Data released by the CDP (formerly the Carbon Disclosure Project) on Monday shows that over 600 major international corporations with a combined market cap of $12 trillion are already starting to factor the Paris Agreement on climate change in their business plans before the major environmental legislation has become law.
This year’s CDP disclosures come against a backdrop of growing momentum to address global warming pollution by national and local governments, new drivers like China’s impending carbon market, and the recent ratification of the Paris Agreement by the US, China and Brazil. Last year, the number of companies pricing their carbon emissions tripled, continuing a rise from just a handful in 2013.
A second CDP report, also published on Monday, finds that 40 major multi-national companies with a combined market cap of $1.5 trillion have disclosed a tangible impact to their business as a result of internalising a cost on carbon.
The companies describe a variety of ways in which this tool has directly shifted investments toward energy efficiency measures, low-carbon initiatives, energy purchases, and the development of new low-carbon product offerings.
- Anglo American uses an internal carbon price to stimulate research and development into low carbon technologies such as fuel cells.
- Novartis and SUEZ are selecting major GHG reduction projects and measures based on the cost savings they generate, as determined by their internal carbon price.
- Societe Generale has saved EUR 13 million on overheads with a EUR10/tCO2e over three years.

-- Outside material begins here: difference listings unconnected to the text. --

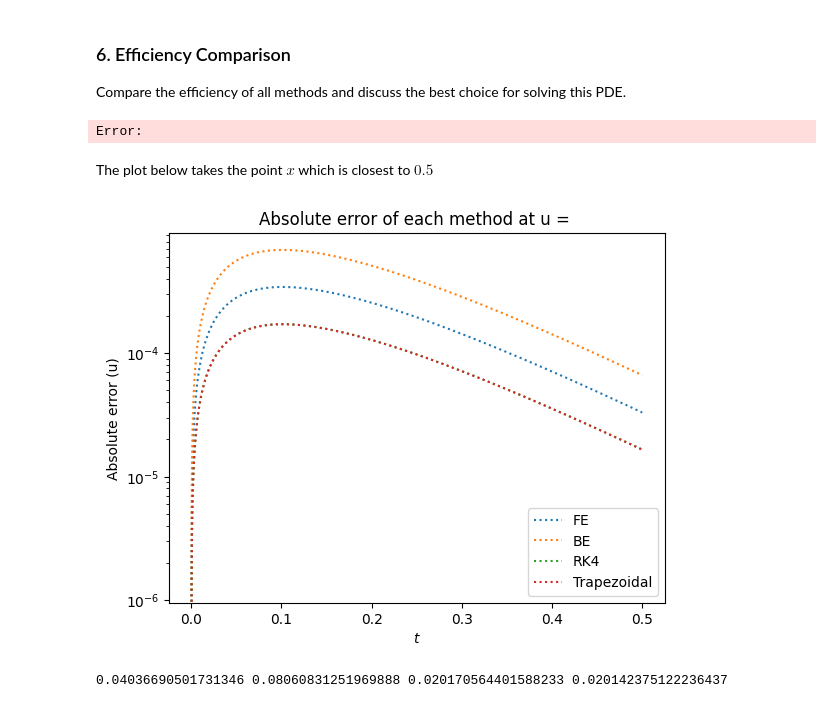
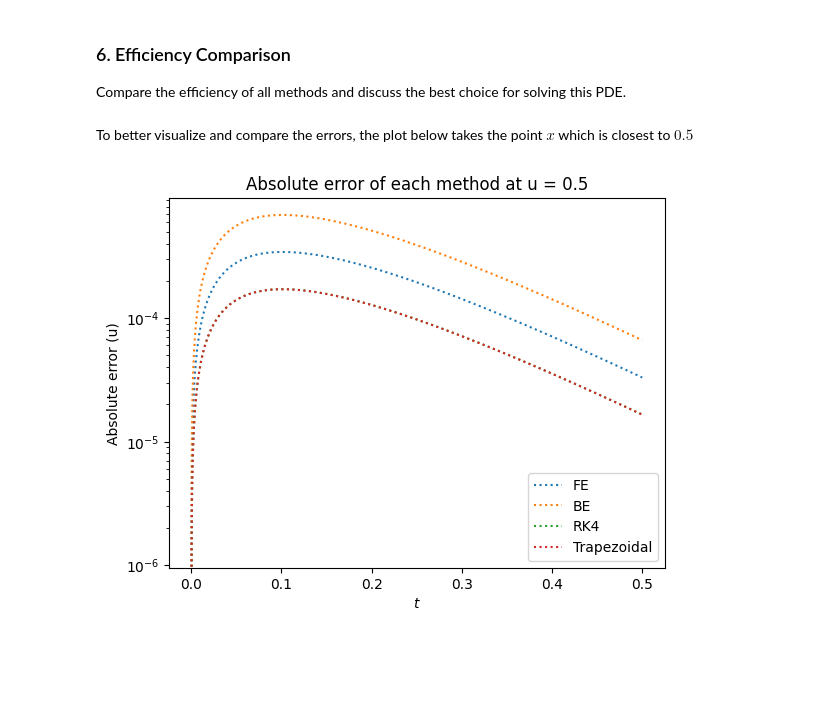
Before and after one commit to Fnixya/Go_Practice, a Jupyter notebook: lab1/lab1.ipynb, the cells around one changed output. Cells and saved outputs as stored; diff of their text form; code cells hidden in the pictures; blank space fills up the shorter version.

```diff
--- a/lab1/lab1.ipynb
+++ b/lab1/lab1.ipynb
@@ -69,10 +70,12 @@ def Amatrix(m, h):
 import numpy as np
 import scipy.optimize as opti
 import matplotlib.pyplot as plt
+import math
 
 
 # Parameters
-a, b, m = 0, 1, 41
+a, b = 0, 1
+m = 41
 h = 1 / (m + 1)
 x = np.linspace(a, b, m+2)
 dt = 0.5 * h**2  # CFL condition
@@ -86,12 +89,6 @@ def Amatrix(m, h):
     A = (-2 / h**2) * np.eye(m) + (1 / h**2) * (np.eye(m, k=1) + np.eye(m, k=-1))
     return A
 
-# def Amatrix(m, h):
-#     A = (-2 / h**2) * np.diag(np.ones(m)) \
-#         + (1 / h**2) * np.diag(np.ones(m - 1), 1) \
-#         + (1 / h**2) * np.diag(np.ones(m - 1), -1)
-#     return A
-
 # Initialize ODE
 A = Amatrix(m, h)
 f = lambda u: A @ u
@@ -346,8 +347,6 @@ plt.show()
 ### 6. Efficiency Comparison
 Compare the efficiency of all methods and discuss the best choice for solving this PDE.
 # %%
-import math
-
 # Parameters
 a, b, m = 0, 1, 41
 h = 1 / (m + 1)
@@ -374,33 +373,23 @@ u = rk4(f, tspan, u0, dt)
 u_rk4 = np.vstack([np.zeros(len(tspan)), u.T, np.zeros(len(tspan))])  # Apply BCs
 u = trapezoidal(f, tspan, u0, dt)
 u_trpz = np.vstack([np.zeros(len(tspan)), u.T, np.zeros(len(tspan))])  # Apply BCs
-
-err_fe = abs(u_fe - sol)
-err_be = abs(u_be - sol)
-err_rk4 = abs(u_rk4 - sol)
-err_trpz = abs(u_trpz - sol)
-# %% [output]
-Error:
 # %% [markdown]
-The plot below takes the point $x$ which is closest to $0.5$
+To better visualize and compare the errors, the plot below takes the point $x$ which is closest to $0.5$
 # %%
+err_fe = abs(u_fe - sol)
+err_be = abs(u_be - sol)
+err_rk4 = abs(u_rk4 - sol)
+err_trpz = abs(u_trpz - sol)
 
 plt.semilogy(tspan, err_fe[math.ceil(m/2), :], ':', label='FE')
 plt.semilogy(tspan, err_be[math.ceil(m/2), :], ':', label='BE')
 plt.semilogy(tspan, err_rk4[math.ceil(m/2), :], ':', label='RK4')
 plt.semilogy(tspan, err_trpz[math.ceil(m/2), :], ':', label='Trapezoidal')
 
 plt.legend()
-plt.title("Absolute error of each method at u = ")
+plt.title("Absolute error of each method at u = 0.5")
 plt.xlabel("$t$")
 plt.ylabel("Absolute error (u)")
 plt.show()
-
-err_fe = np.linalg.norm(u_fe - sol, ord=2)
-err_be = np.linalg.norm(u_be - sol, ord=2)
-err_rk4 = np.linalg.norm(u_rk4 - sol, ord=2)
-err_trpz = np.linalg.norm(u_trpz - sol, ord=2)
-print(err_fe, err_be, err_rk4, err_trpz)
 # %% [output]
-[figure, old version]
+[figure, new version]
-0.04036690501731346 0.08060831251969888 0.020170564401588233 0.020142375122236437
```
Also changed, not shown: parts of 8 cells of this notebook.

- DSM and Saint-Gobain are now pricing carbon internally to underscore strategic shifts towards low-carbon operations and products